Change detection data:

:::::

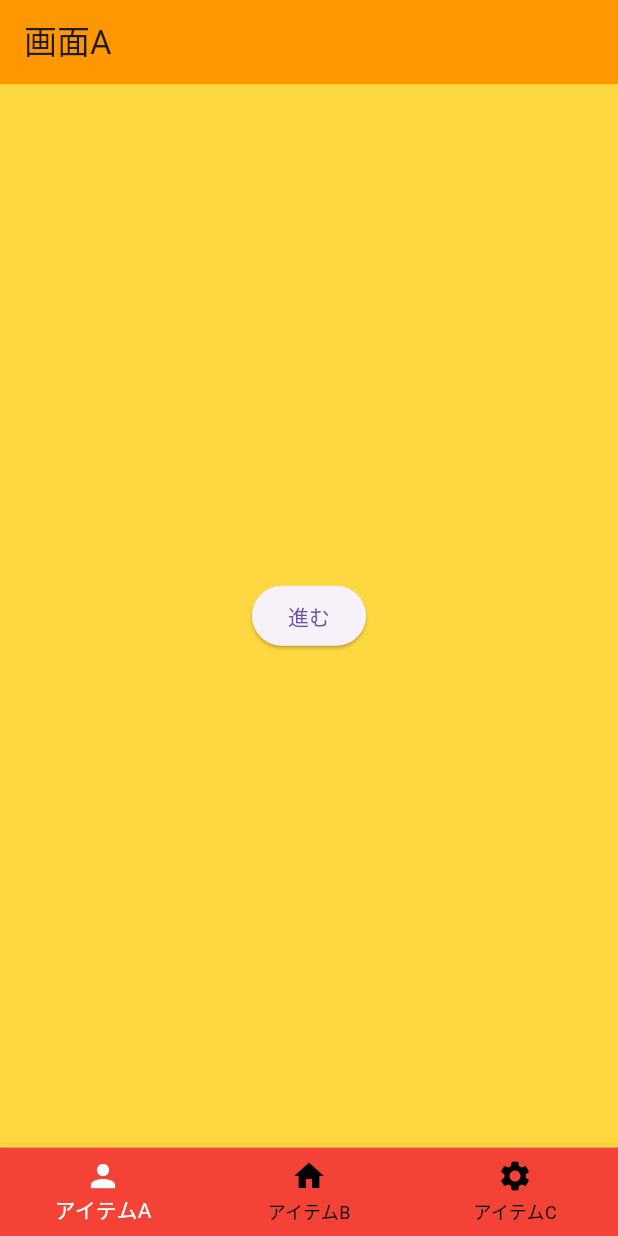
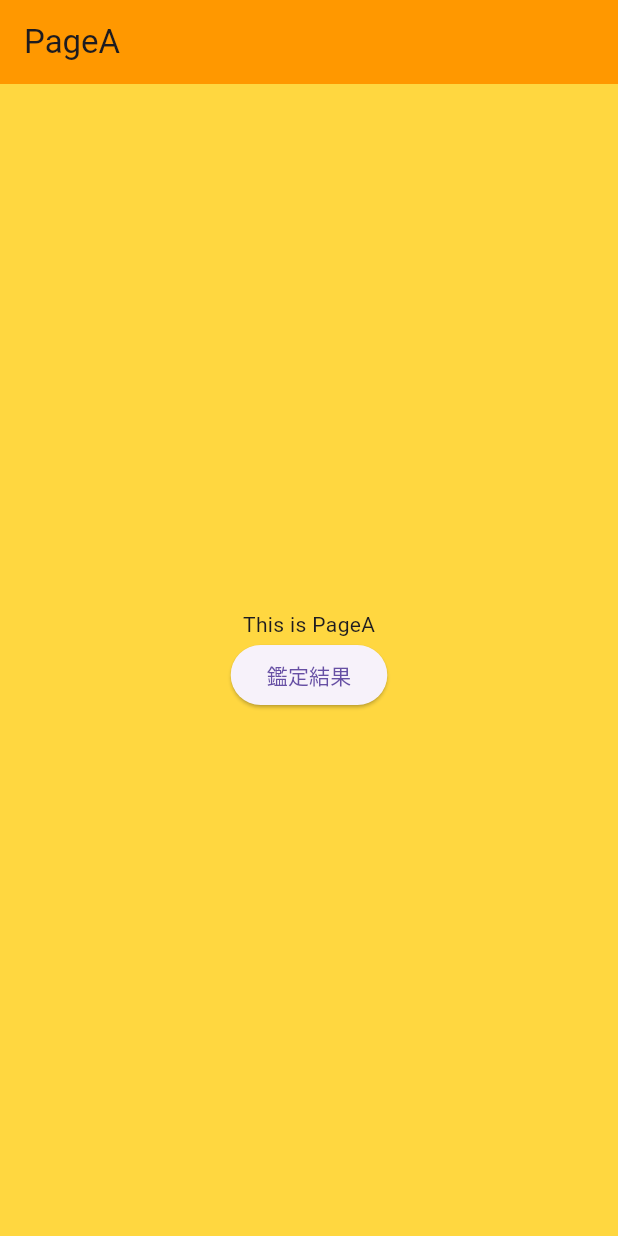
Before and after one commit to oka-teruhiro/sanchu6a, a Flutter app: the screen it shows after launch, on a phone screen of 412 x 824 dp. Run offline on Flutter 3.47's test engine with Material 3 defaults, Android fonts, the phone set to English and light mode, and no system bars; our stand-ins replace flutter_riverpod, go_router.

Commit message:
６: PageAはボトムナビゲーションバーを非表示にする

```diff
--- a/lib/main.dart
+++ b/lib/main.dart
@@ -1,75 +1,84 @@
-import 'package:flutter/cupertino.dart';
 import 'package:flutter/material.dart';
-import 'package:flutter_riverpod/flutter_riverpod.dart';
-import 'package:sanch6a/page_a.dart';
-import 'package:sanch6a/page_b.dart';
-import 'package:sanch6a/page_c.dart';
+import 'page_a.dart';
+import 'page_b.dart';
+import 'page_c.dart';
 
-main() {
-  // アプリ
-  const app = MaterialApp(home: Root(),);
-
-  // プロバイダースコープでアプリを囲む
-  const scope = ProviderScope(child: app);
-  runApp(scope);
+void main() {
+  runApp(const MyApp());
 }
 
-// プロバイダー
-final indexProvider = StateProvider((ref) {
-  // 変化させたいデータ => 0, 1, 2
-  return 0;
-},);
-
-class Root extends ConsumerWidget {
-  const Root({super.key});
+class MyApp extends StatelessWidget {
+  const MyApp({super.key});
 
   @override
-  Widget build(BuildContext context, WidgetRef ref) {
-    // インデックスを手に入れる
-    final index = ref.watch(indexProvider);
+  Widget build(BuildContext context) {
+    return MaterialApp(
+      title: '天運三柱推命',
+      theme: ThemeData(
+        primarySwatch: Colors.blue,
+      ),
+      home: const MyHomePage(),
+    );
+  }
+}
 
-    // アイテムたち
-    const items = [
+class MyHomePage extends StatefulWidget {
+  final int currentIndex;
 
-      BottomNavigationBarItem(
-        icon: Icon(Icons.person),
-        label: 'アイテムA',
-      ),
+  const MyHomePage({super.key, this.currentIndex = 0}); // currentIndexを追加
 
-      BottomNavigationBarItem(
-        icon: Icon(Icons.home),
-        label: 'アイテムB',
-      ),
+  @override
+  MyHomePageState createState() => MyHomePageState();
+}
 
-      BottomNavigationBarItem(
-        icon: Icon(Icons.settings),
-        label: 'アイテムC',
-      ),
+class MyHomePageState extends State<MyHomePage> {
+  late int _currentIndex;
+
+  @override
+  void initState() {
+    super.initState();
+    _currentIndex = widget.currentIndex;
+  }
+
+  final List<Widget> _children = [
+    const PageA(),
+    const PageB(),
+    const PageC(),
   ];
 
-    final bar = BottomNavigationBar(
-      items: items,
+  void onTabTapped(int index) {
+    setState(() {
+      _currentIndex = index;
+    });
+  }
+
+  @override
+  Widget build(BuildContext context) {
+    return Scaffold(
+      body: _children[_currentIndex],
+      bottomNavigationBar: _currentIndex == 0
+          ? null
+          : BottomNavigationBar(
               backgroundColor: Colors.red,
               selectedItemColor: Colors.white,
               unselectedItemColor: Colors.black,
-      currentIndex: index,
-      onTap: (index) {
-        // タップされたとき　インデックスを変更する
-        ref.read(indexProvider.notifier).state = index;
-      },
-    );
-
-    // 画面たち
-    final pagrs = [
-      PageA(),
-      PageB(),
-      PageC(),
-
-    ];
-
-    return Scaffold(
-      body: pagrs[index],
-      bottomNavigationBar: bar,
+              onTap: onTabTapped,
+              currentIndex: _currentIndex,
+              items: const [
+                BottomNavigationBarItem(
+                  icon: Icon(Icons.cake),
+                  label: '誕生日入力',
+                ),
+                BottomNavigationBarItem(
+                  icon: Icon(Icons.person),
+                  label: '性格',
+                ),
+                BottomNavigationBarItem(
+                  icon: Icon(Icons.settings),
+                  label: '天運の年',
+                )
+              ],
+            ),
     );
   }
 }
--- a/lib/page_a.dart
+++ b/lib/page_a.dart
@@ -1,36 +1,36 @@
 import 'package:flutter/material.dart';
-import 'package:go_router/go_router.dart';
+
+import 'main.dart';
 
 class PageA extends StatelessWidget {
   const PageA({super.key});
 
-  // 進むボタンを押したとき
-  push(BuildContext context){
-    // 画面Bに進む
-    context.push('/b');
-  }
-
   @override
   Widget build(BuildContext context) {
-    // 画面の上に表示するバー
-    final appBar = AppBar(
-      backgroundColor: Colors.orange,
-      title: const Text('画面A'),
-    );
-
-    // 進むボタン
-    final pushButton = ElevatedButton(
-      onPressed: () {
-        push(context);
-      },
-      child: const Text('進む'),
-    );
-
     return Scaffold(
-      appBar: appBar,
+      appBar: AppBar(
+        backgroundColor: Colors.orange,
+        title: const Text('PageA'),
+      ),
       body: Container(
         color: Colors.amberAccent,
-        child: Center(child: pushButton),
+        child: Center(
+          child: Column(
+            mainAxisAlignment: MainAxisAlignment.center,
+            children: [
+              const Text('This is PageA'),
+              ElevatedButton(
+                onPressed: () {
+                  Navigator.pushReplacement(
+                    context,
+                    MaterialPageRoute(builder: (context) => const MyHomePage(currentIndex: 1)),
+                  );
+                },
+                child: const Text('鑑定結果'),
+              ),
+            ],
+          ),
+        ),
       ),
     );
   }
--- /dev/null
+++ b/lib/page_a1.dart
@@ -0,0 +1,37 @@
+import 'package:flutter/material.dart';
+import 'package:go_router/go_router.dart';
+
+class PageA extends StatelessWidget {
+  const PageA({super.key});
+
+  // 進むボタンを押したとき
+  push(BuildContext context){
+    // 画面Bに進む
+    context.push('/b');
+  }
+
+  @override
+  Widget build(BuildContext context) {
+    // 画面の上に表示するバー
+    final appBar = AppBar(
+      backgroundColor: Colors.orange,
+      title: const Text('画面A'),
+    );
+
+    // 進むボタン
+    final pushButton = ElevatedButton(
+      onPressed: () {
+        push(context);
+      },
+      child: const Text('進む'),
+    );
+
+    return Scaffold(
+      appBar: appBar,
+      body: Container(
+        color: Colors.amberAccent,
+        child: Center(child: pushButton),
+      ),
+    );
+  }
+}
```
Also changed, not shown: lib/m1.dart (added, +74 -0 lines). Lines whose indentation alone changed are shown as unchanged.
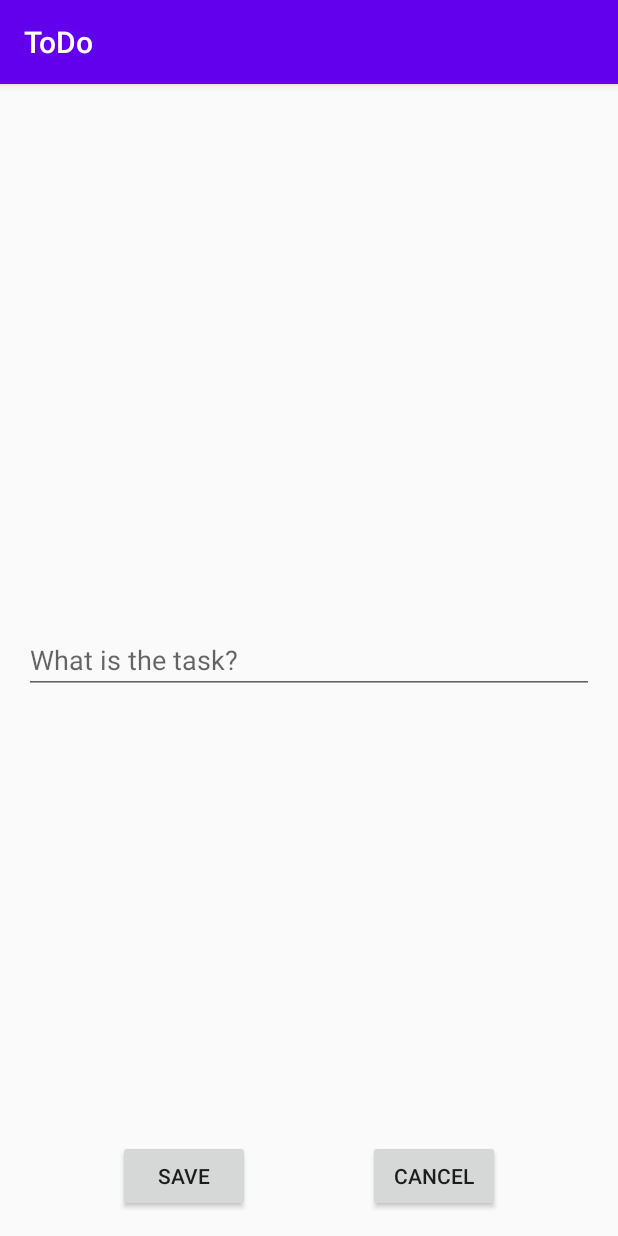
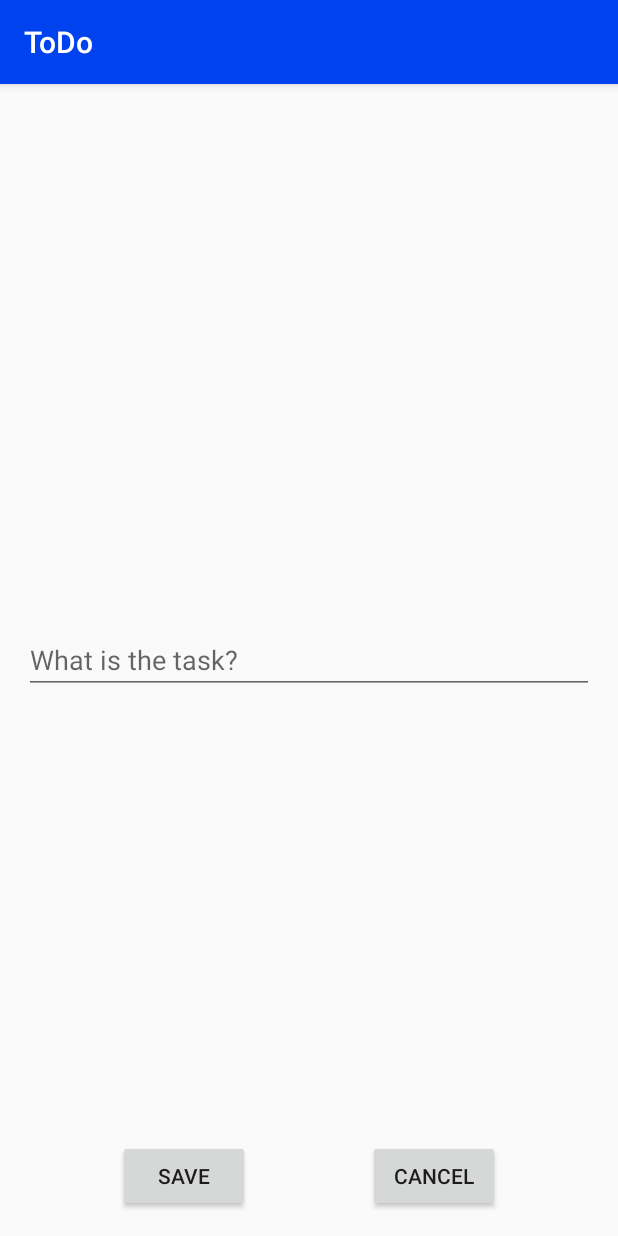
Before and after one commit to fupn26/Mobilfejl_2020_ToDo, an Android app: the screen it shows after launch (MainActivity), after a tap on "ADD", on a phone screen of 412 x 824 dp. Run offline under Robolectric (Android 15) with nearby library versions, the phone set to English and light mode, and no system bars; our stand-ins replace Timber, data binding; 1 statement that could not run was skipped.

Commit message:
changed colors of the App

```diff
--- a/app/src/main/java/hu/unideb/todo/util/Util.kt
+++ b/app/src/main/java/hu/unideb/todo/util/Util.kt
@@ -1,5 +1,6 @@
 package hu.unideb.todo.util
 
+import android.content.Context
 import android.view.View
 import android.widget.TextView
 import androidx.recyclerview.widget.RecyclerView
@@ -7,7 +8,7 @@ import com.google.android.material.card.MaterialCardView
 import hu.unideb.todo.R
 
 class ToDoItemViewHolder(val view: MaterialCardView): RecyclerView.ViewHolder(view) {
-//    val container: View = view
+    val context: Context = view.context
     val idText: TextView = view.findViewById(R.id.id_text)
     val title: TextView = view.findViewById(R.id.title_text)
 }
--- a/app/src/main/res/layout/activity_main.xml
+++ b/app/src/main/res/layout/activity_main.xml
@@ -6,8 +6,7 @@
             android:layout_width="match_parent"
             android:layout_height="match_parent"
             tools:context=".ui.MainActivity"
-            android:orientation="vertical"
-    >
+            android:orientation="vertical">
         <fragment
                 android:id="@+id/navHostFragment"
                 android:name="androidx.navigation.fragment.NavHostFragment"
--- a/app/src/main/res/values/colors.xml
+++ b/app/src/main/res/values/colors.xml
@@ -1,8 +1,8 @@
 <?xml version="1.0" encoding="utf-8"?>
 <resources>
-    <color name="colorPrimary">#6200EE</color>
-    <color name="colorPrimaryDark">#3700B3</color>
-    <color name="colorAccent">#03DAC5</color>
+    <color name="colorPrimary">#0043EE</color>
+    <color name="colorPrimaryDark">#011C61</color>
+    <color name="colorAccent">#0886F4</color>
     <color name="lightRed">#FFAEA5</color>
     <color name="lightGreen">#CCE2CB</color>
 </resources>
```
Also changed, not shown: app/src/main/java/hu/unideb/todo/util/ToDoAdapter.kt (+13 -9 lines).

:::::

EXERCISE INSTRUCTIONS. Using the data above, count the lines that include "label" and write the number alone.

OUTPUT. 6